§ **Your instructions**
From the records that follow, copy every line in which "center" appears.

§ **Front-end code change data**

● ● ● ● ● ● ●

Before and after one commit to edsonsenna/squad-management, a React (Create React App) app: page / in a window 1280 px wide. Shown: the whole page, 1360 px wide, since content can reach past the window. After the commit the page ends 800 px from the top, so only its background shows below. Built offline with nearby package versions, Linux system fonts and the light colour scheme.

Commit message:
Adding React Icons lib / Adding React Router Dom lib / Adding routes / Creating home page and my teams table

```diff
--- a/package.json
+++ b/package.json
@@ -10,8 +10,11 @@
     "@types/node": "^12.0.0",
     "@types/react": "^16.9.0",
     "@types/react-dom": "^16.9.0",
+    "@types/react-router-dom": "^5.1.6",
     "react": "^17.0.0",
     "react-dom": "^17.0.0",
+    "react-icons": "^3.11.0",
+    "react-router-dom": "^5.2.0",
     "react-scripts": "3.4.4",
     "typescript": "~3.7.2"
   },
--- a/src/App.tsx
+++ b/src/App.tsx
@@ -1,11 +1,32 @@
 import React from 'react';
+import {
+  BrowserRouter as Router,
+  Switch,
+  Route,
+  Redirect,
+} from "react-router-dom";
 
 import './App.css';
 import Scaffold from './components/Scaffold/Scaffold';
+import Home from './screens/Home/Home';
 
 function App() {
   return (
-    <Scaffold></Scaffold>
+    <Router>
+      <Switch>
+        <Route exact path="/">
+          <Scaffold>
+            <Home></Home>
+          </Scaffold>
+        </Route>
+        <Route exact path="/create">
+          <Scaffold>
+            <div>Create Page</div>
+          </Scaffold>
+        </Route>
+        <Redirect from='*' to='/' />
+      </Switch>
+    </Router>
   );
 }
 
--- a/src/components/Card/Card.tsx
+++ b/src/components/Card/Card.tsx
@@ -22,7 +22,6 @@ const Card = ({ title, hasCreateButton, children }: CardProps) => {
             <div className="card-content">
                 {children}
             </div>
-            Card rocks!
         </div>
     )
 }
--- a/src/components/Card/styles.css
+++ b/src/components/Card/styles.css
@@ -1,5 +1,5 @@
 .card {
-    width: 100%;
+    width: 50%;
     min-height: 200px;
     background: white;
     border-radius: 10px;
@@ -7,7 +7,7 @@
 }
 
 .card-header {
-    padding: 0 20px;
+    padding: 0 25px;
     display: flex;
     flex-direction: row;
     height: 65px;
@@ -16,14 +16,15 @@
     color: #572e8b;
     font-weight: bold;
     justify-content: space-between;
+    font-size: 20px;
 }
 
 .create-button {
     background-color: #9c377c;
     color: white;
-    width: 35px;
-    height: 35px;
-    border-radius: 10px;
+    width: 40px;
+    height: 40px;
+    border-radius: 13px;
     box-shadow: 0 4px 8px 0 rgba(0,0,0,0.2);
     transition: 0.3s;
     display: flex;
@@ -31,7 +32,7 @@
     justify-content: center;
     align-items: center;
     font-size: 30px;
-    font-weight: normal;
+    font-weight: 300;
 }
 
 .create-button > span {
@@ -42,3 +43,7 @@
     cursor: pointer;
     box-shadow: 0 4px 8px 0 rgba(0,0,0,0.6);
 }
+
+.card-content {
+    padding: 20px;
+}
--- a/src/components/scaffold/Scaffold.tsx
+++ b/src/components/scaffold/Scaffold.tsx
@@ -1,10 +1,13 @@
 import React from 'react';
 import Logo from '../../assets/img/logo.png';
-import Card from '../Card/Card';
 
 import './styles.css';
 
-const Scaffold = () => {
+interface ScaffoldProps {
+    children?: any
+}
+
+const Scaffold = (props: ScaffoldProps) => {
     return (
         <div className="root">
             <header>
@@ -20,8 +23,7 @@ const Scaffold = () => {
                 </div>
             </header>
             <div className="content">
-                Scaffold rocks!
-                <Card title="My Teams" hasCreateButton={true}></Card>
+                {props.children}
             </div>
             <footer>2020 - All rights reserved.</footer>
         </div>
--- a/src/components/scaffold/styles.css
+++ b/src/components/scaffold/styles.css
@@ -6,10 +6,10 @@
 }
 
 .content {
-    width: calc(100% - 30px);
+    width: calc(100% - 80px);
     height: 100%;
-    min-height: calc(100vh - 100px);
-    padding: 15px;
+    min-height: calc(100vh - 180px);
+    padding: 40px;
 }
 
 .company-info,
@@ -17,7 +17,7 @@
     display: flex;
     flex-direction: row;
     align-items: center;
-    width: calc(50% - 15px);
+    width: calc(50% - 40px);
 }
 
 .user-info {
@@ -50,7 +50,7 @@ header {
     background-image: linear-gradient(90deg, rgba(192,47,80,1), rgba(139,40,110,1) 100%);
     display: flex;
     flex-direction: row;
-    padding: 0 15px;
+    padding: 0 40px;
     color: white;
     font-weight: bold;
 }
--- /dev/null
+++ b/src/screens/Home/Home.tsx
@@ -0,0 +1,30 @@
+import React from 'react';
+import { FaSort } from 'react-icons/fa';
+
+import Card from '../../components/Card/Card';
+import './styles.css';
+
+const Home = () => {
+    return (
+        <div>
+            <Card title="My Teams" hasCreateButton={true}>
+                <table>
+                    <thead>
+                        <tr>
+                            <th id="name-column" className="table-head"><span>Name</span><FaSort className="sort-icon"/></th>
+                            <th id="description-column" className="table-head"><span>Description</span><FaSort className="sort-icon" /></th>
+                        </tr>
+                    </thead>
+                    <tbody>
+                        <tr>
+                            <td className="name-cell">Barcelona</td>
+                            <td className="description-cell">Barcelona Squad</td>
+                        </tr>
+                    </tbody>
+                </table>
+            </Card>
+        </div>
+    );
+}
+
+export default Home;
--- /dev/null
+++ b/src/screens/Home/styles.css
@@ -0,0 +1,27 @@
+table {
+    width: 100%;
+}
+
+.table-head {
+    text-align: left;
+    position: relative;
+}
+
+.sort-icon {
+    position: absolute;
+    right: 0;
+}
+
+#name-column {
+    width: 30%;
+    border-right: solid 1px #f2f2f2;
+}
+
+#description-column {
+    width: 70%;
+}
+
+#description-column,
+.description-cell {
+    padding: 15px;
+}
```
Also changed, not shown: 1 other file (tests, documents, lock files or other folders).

● ● ● ● ● ● ●

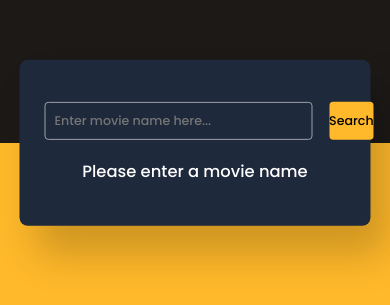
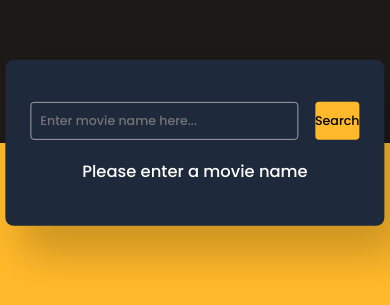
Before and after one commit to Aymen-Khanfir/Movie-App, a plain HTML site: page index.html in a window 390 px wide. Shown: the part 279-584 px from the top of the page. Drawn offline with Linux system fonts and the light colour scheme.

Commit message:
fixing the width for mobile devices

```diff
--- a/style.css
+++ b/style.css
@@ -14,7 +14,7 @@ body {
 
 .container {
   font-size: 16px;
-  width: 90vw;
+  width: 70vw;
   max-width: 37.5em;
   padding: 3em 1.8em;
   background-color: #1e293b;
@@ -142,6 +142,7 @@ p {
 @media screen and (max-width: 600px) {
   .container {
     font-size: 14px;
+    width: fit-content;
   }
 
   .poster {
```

● ● ● ● ● ● ●

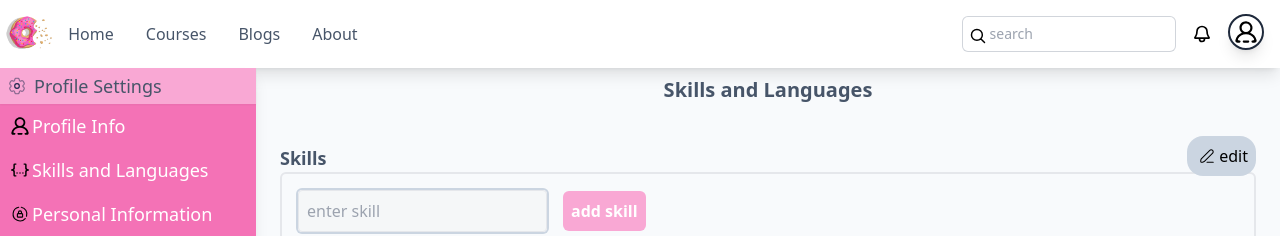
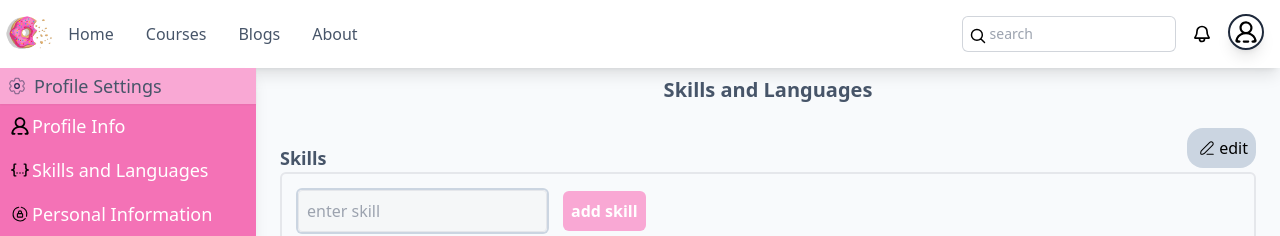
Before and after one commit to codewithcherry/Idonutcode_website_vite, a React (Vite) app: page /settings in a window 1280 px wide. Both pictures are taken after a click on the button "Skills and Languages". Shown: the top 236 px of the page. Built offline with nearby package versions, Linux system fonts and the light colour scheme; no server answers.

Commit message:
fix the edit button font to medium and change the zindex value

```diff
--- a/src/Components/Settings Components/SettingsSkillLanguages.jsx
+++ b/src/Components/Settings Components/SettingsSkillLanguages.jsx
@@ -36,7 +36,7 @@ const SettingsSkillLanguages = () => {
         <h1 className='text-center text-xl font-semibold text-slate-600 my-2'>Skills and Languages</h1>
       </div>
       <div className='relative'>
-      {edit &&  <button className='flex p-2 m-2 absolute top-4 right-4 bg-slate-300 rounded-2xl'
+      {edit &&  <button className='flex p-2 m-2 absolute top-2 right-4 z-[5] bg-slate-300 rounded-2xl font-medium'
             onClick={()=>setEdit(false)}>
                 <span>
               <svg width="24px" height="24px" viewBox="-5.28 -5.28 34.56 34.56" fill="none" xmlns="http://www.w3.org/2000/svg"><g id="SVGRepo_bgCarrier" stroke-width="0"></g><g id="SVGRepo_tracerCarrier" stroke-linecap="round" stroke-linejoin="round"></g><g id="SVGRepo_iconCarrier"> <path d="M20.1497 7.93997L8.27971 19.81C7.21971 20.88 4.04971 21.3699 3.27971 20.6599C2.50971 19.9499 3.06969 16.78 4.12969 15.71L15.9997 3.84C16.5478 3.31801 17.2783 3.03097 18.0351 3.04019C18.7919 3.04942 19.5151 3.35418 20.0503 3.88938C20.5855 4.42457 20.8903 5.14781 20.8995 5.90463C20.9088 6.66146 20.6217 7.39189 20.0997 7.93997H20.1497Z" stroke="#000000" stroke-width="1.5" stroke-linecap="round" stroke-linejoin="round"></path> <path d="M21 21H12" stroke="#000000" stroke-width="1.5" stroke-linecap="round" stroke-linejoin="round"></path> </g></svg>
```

● ● ● ● ● ● ●

§ **Result**
     justify-content: center;
     align-items: center;
     align-items: center;
         <h1 className='text-center text-xl font-semibold text-slate-600 my-2'>Skills and Languages</h1>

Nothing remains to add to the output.